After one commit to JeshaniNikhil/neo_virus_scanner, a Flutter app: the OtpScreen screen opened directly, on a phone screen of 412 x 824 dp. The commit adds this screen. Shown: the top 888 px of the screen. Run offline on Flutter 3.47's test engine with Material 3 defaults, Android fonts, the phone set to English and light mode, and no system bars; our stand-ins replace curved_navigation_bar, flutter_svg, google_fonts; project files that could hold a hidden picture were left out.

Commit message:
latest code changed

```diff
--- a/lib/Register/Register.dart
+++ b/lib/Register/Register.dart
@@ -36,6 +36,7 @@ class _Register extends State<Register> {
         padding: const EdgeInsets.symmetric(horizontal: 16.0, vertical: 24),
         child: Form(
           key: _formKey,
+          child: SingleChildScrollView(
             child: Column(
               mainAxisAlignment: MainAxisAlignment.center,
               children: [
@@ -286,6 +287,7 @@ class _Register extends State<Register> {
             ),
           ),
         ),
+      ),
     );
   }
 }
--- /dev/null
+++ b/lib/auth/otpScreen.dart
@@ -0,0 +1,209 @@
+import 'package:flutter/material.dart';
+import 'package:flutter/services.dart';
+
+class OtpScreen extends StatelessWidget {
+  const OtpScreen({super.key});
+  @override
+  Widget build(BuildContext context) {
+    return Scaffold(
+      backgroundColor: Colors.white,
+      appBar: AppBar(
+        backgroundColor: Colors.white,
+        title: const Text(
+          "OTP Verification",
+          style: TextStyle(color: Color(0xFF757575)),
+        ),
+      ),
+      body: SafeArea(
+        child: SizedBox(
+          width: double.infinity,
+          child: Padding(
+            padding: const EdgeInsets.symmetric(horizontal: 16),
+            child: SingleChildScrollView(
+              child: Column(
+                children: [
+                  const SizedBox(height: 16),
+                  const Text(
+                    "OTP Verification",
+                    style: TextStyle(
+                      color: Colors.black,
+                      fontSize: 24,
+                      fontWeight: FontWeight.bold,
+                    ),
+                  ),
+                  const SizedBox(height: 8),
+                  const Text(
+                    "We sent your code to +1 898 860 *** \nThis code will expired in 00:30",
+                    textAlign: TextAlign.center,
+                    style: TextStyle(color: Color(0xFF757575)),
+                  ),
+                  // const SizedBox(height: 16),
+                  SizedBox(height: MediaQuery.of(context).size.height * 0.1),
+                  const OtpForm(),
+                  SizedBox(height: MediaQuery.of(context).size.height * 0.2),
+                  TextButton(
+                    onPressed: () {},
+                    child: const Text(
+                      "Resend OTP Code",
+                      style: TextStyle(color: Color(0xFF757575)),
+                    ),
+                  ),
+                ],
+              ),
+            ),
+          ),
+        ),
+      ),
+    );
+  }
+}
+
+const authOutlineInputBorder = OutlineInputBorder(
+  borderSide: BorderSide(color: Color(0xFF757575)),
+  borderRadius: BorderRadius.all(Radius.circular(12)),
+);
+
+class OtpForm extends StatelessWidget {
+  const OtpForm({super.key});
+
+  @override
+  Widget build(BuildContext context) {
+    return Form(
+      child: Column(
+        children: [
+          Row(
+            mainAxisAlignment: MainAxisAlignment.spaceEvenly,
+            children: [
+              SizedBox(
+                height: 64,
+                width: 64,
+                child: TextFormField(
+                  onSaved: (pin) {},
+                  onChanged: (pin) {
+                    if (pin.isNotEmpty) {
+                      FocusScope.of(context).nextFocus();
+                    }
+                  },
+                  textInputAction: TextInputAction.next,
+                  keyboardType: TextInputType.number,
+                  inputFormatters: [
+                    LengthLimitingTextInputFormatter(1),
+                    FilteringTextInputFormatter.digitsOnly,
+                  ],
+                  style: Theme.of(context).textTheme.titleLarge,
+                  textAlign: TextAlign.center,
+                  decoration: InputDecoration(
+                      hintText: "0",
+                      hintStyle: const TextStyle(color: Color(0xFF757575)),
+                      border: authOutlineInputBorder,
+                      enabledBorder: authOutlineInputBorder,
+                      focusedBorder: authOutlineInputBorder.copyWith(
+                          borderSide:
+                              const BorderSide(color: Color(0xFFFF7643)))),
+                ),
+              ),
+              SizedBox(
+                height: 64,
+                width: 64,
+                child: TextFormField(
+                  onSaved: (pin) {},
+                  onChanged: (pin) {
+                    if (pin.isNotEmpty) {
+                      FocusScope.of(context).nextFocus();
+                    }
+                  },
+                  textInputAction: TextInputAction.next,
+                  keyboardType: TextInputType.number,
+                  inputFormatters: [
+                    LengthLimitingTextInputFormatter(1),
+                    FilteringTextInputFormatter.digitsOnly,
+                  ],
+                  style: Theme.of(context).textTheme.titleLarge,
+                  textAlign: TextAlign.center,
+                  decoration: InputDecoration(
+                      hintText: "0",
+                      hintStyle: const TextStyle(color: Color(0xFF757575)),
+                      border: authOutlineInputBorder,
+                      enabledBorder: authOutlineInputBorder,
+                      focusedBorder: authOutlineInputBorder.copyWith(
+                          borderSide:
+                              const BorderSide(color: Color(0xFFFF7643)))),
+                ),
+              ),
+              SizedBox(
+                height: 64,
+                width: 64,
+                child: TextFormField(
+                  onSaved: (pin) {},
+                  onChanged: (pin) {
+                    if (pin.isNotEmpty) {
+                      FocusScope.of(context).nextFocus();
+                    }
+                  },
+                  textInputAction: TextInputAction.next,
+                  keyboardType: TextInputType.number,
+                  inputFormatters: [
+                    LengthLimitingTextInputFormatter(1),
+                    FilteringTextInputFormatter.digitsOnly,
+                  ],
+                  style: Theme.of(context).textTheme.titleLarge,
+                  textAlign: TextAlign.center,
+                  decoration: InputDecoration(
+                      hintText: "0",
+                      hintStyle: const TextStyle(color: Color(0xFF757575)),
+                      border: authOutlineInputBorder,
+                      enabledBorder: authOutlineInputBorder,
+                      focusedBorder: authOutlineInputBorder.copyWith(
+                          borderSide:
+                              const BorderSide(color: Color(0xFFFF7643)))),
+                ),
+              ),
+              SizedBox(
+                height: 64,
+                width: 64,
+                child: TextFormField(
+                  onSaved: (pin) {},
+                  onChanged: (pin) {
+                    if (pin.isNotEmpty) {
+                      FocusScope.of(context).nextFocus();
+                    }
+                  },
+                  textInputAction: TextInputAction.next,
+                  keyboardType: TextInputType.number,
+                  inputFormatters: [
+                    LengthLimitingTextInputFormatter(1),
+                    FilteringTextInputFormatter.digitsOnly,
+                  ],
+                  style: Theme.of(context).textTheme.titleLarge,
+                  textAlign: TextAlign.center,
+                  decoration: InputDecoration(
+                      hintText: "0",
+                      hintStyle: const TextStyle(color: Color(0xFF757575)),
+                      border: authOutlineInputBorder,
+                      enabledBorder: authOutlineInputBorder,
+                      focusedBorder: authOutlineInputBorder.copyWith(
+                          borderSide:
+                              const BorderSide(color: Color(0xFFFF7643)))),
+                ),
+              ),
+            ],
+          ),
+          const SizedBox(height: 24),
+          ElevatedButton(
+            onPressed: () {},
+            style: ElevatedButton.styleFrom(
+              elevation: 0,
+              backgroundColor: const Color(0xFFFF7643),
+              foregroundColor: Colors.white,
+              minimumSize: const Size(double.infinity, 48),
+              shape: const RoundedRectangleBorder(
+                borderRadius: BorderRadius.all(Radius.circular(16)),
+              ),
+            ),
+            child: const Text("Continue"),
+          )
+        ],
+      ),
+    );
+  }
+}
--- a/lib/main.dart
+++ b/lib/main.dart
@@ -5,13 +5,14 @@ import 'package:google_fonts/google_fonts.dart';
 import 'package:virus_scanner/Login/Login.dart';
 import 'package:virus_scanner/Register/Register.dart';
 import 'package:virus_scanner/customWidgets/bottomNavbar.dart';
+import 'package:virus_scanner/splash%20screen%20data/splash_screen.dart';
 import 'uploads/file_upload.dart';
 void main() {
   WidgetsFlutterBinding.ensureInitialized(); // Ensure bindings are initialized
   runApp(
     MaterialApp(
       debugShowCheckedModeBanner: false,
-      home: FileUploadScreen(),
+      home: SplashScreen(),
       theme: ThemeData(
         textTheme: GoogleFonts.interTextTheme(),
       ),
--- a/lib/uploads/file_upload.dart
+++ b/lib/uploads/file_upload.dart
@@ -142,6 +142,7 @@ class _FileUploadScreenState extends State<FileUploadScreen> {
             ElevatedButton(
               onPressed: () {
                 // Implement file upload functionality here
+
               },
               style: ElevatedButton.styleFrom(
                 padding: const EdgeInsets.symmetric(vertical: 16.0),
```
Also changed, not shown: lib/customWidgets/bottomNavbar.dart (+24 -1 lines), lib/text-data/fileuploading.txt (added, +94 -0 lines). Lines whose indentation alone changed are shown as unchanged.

- _Try it_: Search the material for the word "styleFrom". Each line where it is found must be copied.

- _Exercise result_:
+            style: ElevatedButton.styleFrom(
               style: ElevatedButton.styleFrom(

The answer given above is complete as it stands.